Yes, it's true, Ohio State leans on Turner more than Kentucky leans on Wall, that Turner is more crucial to the success of Ohio State than Wall is to the success of Kentucky. Take Turner away, and OSU is headed for the NIT. Most of these debates are pure speculation. But not in this case. That quote above from CBS' Gary Parrish, is based on what's really happeneed--not idle e-mail gossip. We got to watch OSU--ranked 15th in the pre-season--get bombed nightly without Turner. The Buckeyes WERE heading for the NIT, if they were lucky.
Then Turner comes back. Of course he couldn't win the first January votes for POY--he wasn't even playing. But once out of the shoot, he flips a 20-point loss at Wisconsin into a home victory over the Badgers. He then goes head-to-head against Robbie Hummel AT Purdue and pulls off the upset, amost single-handedly.
These debates HAVE to be about impact--on a team and its won-lost record. "Most Valuable Player" has always meant most valuable to a player's team. Without Walll, KU's terrific Cousins might have left the Cats with 5 losses by now. Without Turner and NO presence in the paint, OSU would have lost more than 10, based on the real world experiment of a month without Turner.
The stats for Wall and Turner are close, but Turner is at least equal on the numbers and in key stats, he's better. That brings us back to the big issue: impact, Wall does not take over games to any greater extent than Kalin Lucas, Turner, Cole Aldridge & Sherron Collins or Scottie Reynolds. Wall nearly had a triple double this week--it merely produced an OT win against standard opposition. The Cats have a killer team on paper, with Wall, but are not dominating games on the floor the way Kansas can. And of all these teams, only the Buckeyes play just 6 men. That puts much more on Turner's shoulders than on Wall or any one of the stars on teams with benchloads of McDonald's All-Americans.
Bottom Line--by his early-season absence and by his performance thereafter; And by all the criterial above, Evan Turner has demonstrated in reality he is Player of the Year.

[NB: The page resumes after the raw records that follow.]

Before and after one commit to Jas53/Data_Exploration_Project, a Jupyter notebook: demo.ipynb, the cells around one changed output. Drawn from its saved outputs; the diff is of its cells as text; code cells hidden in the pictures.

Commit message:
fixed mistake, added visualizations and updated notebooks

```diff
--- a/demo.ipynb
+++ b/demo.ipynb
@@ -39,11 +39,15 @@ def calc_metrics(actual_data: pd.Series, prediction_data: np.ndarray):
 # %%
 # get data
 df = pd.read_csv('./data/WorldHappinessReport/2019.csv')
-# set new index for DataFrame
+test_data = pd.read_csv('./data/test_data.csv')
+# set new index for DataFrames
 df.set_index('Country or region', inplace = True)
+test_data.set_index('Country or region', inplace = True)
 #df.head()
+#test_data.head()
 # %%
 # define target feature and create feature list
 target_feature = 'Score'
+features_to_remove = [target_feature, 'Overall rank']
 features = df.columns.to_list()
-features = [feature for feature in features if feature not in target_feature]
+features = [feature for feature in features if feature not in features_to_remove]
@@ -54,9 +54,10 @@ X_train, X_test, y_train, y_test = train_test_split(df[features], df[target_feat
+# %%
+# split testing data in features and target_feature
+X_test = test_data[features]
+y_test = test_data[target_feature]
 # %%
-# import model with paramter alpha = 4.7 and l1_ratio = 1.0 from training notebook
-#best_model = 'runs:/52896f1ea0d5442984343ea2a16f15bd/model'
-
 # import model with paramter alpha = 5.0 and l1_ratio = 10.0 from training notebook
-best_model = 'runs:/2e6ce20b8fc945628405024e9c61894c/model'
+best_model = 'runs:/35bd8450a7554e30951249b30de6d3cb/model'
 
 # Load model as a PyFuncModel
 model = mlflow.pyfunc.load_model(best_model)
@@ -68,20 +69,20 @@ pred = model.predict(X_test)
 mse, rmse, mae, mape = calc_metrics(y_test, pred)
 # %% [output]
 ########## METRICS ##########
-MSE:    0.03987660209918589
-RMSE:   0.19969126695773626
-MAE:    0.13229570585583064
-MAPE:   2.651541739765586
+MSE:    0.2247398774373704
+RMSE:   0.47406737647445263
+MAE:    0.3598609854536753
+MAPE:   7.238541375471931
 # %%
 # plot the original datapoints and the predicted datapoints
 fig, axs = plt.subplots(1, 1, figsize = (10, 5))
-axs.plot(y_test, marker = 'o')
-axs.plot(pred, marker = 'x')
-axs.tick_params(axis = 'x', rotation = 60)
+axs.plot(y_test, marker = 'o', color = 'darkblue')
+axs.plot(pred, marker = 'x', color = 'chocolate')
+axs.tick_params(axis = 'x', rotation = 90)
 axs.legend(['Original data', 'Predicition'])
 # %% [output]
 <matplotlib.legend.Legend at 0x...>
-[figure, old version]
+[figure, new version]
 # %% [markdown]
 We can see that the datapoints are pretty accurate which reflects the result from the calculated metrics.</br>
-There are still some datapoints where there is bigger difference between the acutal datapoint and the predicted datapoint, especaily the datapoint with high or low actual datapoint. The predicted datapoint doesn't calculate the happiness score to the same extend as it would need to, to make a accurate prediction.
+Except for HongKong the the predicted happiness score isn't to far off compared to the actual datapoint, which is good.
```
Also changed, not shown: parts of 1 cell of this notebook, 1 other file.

As to Wall and the No 1 NBA pick--he should grade out pretty much like a recent No, 2 pick--Michael Beasley-- a nice player who can't put an NBA team on his back. That should be the criterion for No. 1 NBA pick and Wall does not appear to have that very special quality.

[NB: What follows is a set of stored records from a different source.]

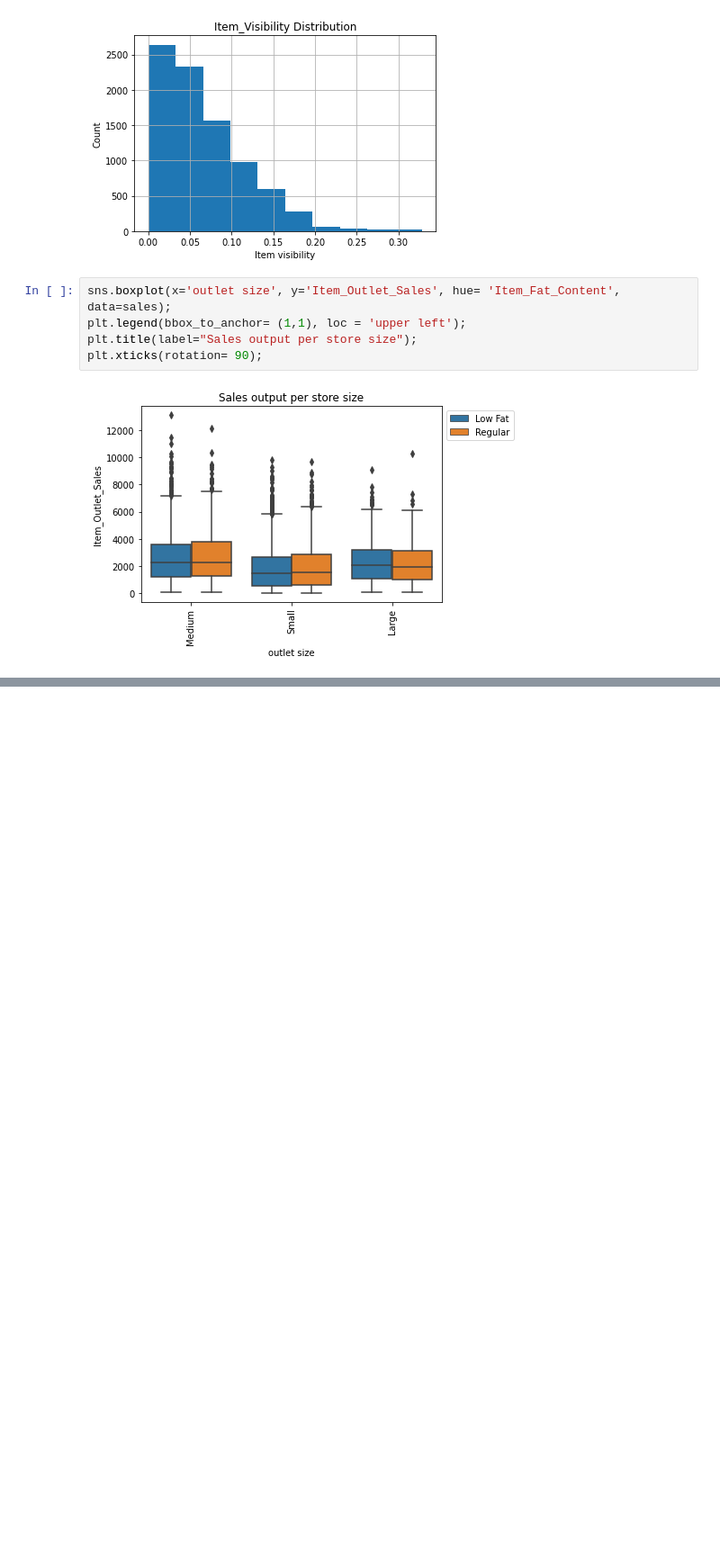
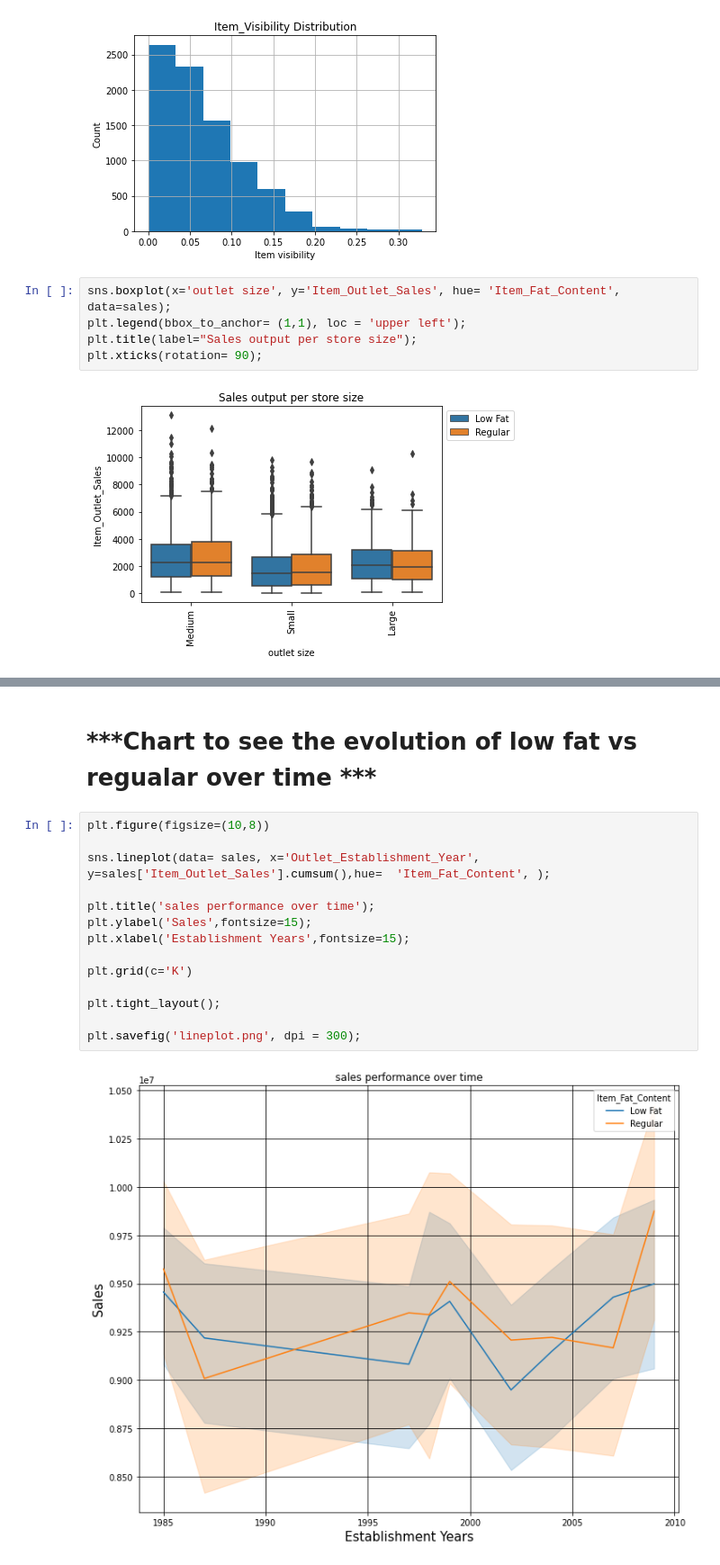
Before and after one commit to jdescartes24/Predicting-sales, a Jupyter notebook: Core_Project.ipynb, the cells around one changed output, grey strips where cells are left out. Shown at 90% size. Drawn from its saved outputs; the diff is of its cells as text; blank space fills up the shorter version.

```diff
--- a/Core_Project.ipynb
+++ b/Core_Project.ipynb
@@ -284,0 +298,18 @@ plt.legend(bbox_to_anchor= (1,1), loc = 'upper left');
+# %% [markdown]
+# ***Chart to see the evolution of low fat vs regualar over time ***
+# %%
+plt.figure(figsize=(10,8))
+
+sns.lineplot(data= sales, x='Outlet_Establishment_Year', y=sales['Item_Outlet_Sales'].cumsum(),hue=	'Item_Fat_Content', );
+
+plt.title('sales performance over time');
+plt.ylabel('Sales',fontsize=15);
+plt.xlabel('Establishment Years',fontsize=15);
+
+plt.grid(c='K')
+
+plt.tight_layout();
+
+plt.savefig('lineplot.png', dpi = 300);
+# %% [output]
+[figure, added]
```
Also changed, not shown: parts of 43 cells of this notebook.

So don't believe the hype, believe your eyes. Watch Wall and Turner in March. You be the judge.